But first they felt compelled to discuss the day’s news about Samsung smart televisions that apparently can record entire conversations held within range of their microphones, and then send them off into the cloud.
Ranking Member Senator Bill Nelson (D-FL) expressed his concern about personal information getting into the hands of third parties without the knowledge of device users, and the subsequent risk to privacy. “And, more recently, we learned that Samsung’s privacy policy for its voice-activated ‘Smart TV’ informed consumers that their indoor conversations can be recorded by the television and sent to a third party,” Nelson said. “So, Big Brother may really be listening to us.”


This part of the discussion underscored the broader concerns about Internet security in the Senate hearing. On one hand, growth of the Internet of Things promises a whole new world of data-based capabilities, but on the other hand, if it’s done wrong it’s rife with risks to security and privacy. The risks that Senators on both sides of the aisle discussed go far beyond just the release of private information. They’re also worried about security risks in the form of criminal and terrorist attacks.

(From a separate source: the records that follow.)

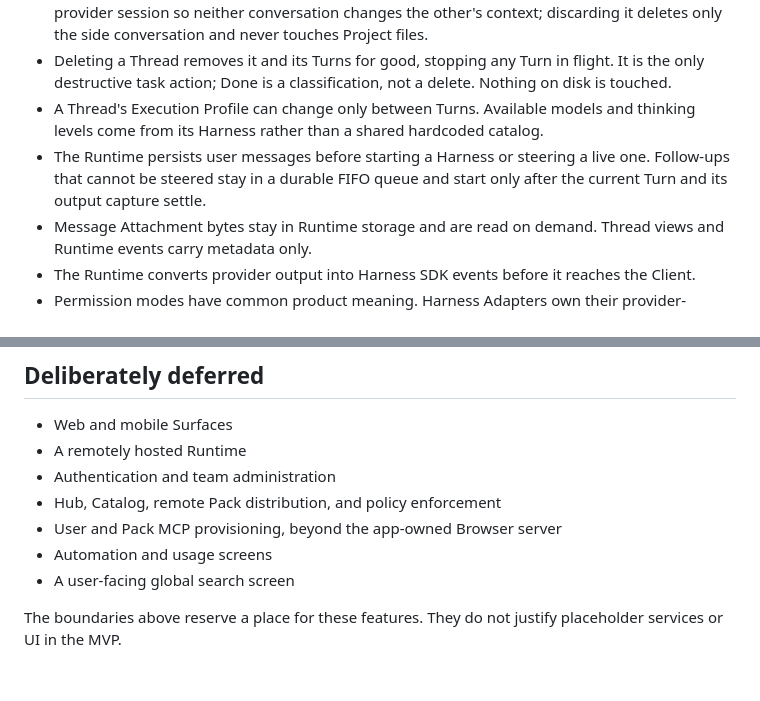
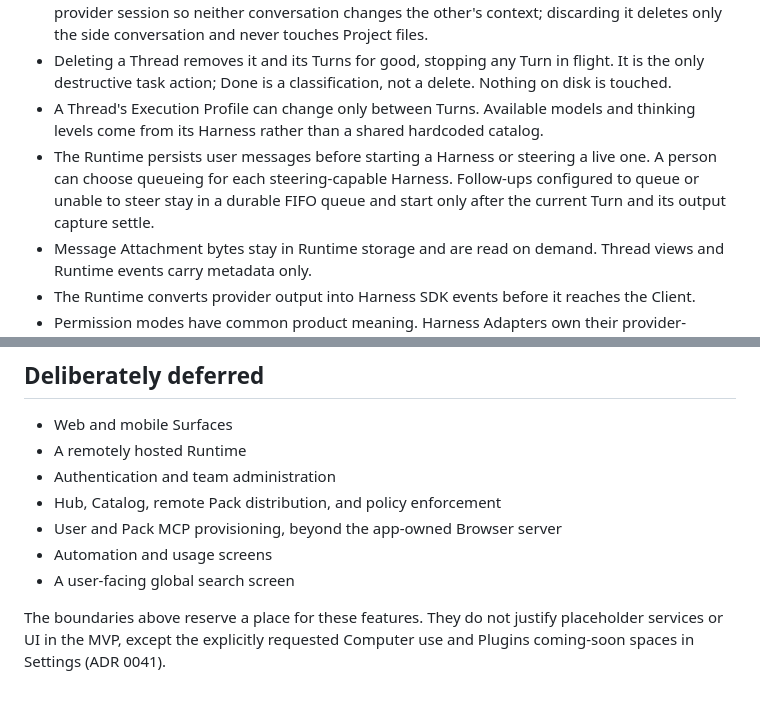
Before and after one commit to ApptoAI/deskto, a Markdown page: CONTEXT.md, 2 parts joined by grey strips. GitHub-like rendering.

Commit message:
docs: record settings and skill management decisions

```diff
--- a/CONTEXT.md
+++ b/CONTEXT.md
@@ -48,7 +48,7 @@ The first release is local and small. It has an Electron client, a Node runtime,
 - A Side chat uses the parent Thread's Harness and Project. Its first Turn forks the parent's provider session so neither conversation changes the other's context; discarding it deletes only the side conversation and never touches Project files.
 - Deleting a Thread removes it and its Turns for good, stopping any Turn in flight. It is the only destructive task action; Done is a classification, not a delete. Nothing on disk is touched.
 - A Thread's Execution Profile can change only between Turns. Available models and thinking levels come from its Harness rather than a shared hardcoded catalog.
-- The Runtime persists user messages before starting a Harness or steering a live one. Follow-ups that cannot be steered stay in a durable FIFO queue and start only after the current Turn and its output capture settle.
+- The Runtime persists user messages before starting a Harness or steering a live one. A person can choose queueing for each steering-capable Harness. Follow-ups configured to queue or unable to steer stay in a durable FIFO queue and start only after the current Turn and its output capture settle.
 - Message Attachment bytes stay in Runtime storage and are read on demand. Thread views and Runtime events carry metadata only.
 - The Runtime converts provider output into Harness SDK events before it reaches the Client.
 - Permission modes have common product meaning. Harness Adapters own their provider-specific security mapping.
@@ -93,4 +93,4 @@ The first release is local and small. It has an Electron client, a Node runtime,
 - Automation and usage screens
 - A user-facing global search screen
 
-The boundaries above reserve a place for these features. They do not justify placeholder services or UI in the MVP.
+The boundaries above reserve a place for these features. They do not justify placeholder services or UI in the MVP, except the explicitly requested Computer use and Plugins coming-soon spaces in Settings (ADR 0041).
```
Also changed, not shown: DECISIONS.md (added, +25 -0 lines), docs/adr/0041-settings-and-local-skill-management.md (added, +11 -0 lines).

“IoT devices can collect sensitive consumer and business data; therefore, privacy considerations should be at the forefront as we consider this great technological wave,” noted Committee Chairman John Thune (R-SD) in his opening remarks, But he cautioned, “Security will also be a critical concern of the Internet of Things due to the scope and sensitivity of the data collected and the interconnection of devices and networks.”
But Sen. Thune also said that the government needs to move carefully. “These issues are real, but I encourage policymakers to resist the urge to jump head first into regulating this dynamic marketplace. Let’s tread carefully and thoughtfully before we consider stepping in with a ‘government knows best’ mentality that could halt innovation and growth. Let’s treat the Internet of Things with the same light touch that has caused the Internet to be such a great American success story.”
During the discussion and the questions that followed, much of the concern focused on security, both in terms of the transmission of sensitive data, but also in protecting networks against intrusion. A recent segment on the CBS program “60 Minutes” drew specific mention because it showed how easy it can be to break into an unprotected network and to take control of the devices on the network.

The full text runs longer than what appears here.